Climate change is making the habitat of many species unsuitable, forcing wildlife to move to new places in search of suitable habitat. We use computer models to study the ‘climate paths’ along which species are moving, and have found that fluctuations in climate can cause gaps in the climate path that stop species in their tracks. We also study the characteristics that make some species more likely to move along their climate paths than others. We’ve found that what species eat, how fast they breed and how well they survive in different habitats are just as important as simply on how far species can move.
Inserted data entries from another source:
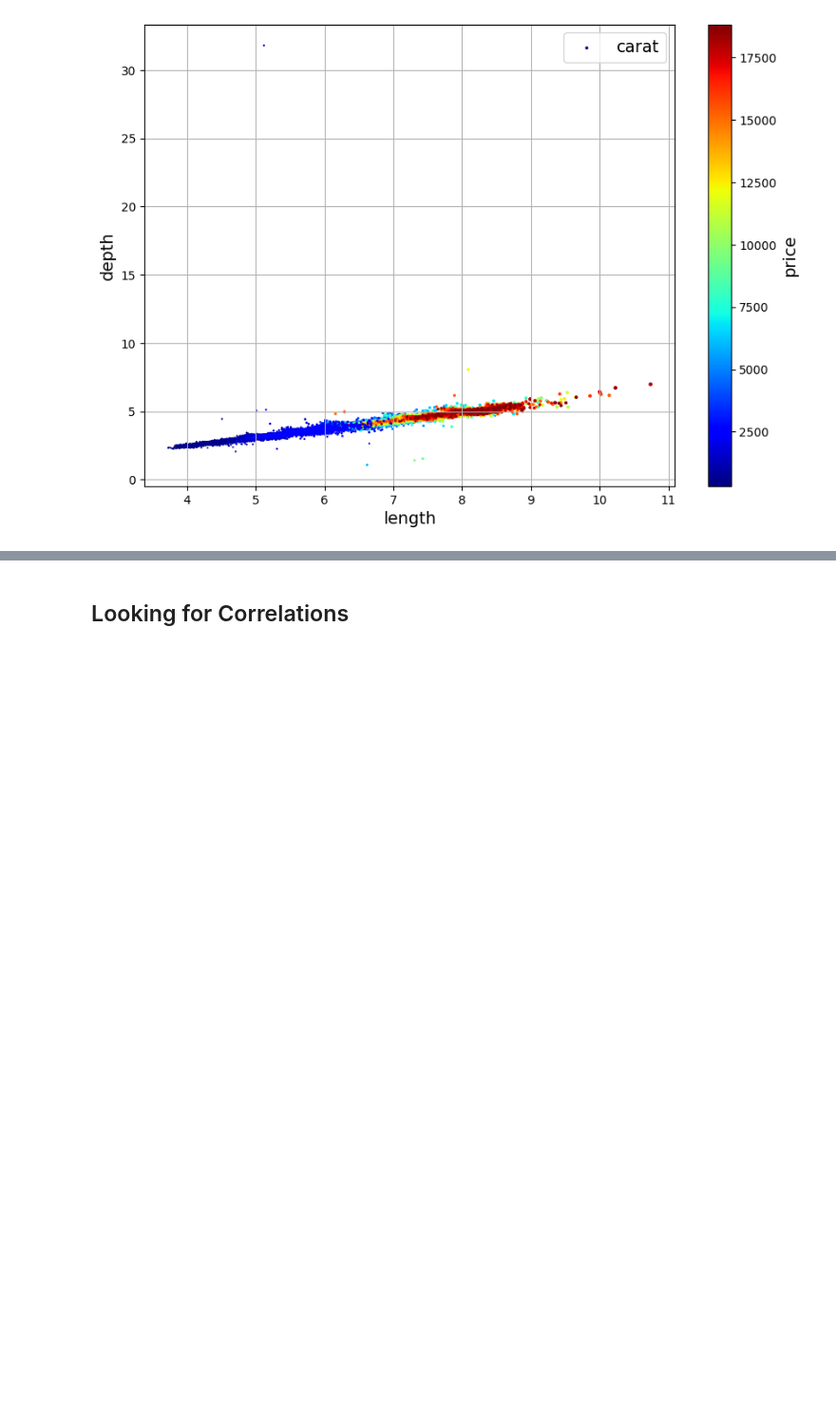
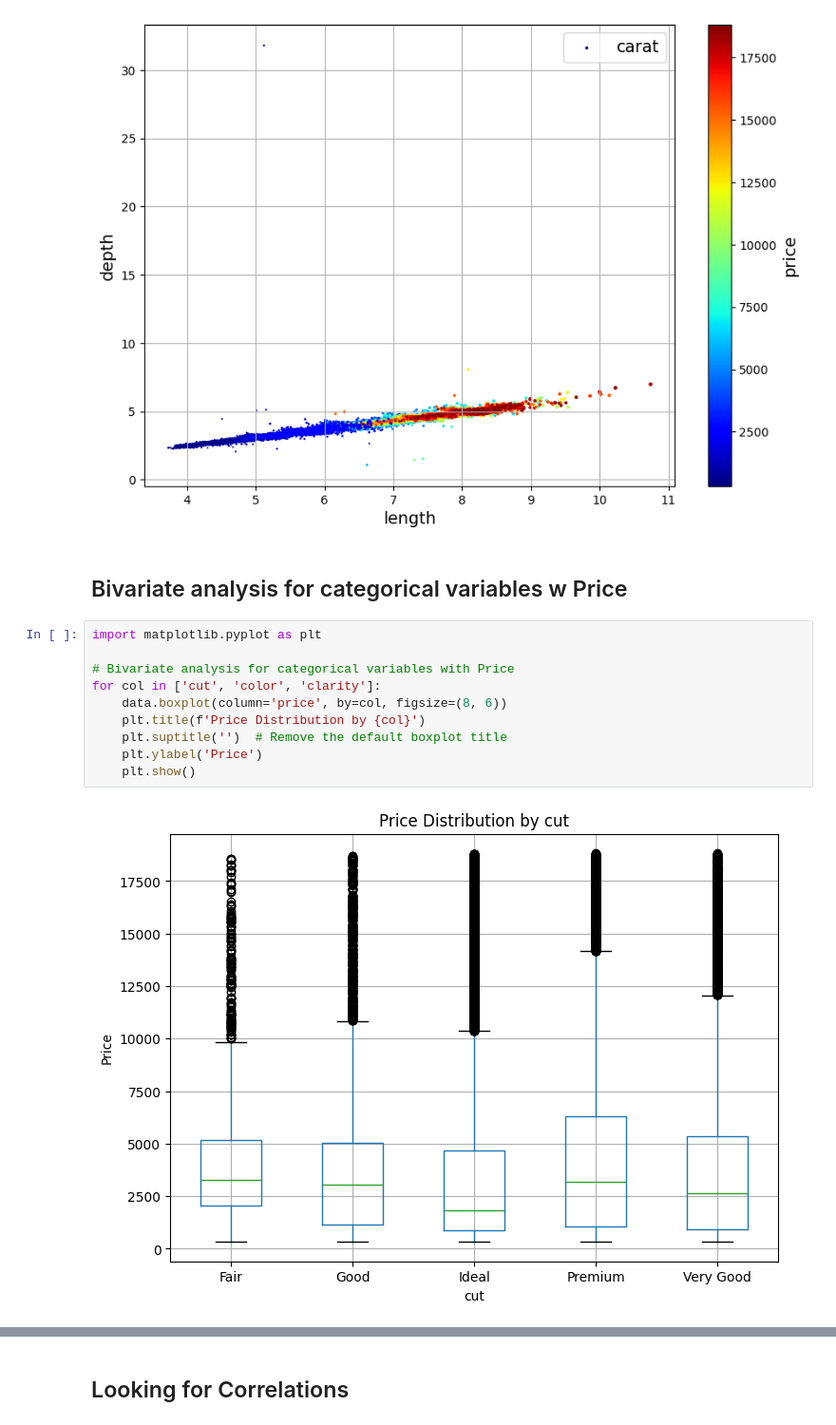
Before and after one commit to Yashsethi24/Regression-diamond-prices, a Jupyter notebook: End_to_End_ML_project.ipynb, the cells around one changed output, grey strips where cells are left out. Shown at 95% size. Drawn from its saved outputs; the diff is of its cells as text; blank space fills up the shorter version.

```diff
--- a/End_to_End_ML_project.ipynb
+++ b/End_to_End_ML_project.ipynb
@@ -236,3 +240,17 @@ data.plot(kind="scatter", x="length", y="depth", grid=True,
 plt.show()
 # %% [output]
 [figure]
+# %% [markdown]
+## Bivariate analysis for categorical variables w Price
+# %%
+import matplotlib.pyplot as plt
+
+# Bivariate analysis for categorical variables with Price
+for col in ['cut', 'color', 'clarity']:
+    data.boxplot(column='price', by=col, figsize=(8, 6))
+    plt.title(f'Price Distribution by {col}')
+    plt.suptitle('')  # Remove the default boxplot title
+    plt.ylabel('Price')
+    plt.show()
+# %% [output]
+[figure, added]
```
Also changed, not shown: parts of 81 cells of this notebook.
Some species seem to be moving really quickly under climate change. For example, the Small Red-Eyed damselfly, St Piran’s crab and the Gilt-head bream have recently spread into the British Isles from warmer parts on the European continent. We’re asking whether species like this pose any threat to UK ecosystems, or whether they are climatic refugees that we should try to protect here.
Other species won’t make it without our help. One question we ask is how best to protect species affected by climate change – habitat corridors or managed relocation?
When predicting the effects of climate change, one of the great unknowns is how important are interactions between species. Climate change could mean that a species gains more species to eat, is eaten by more species, or has to compete with more species. We’re measuring how these interactions depend on temperature and rainfall, and so might change in the future.
And of course, climate change has happened before. Species’ ranges shifted as the world warmed from past ice ages, and we’re trying to find out what that can tell us about climate change today.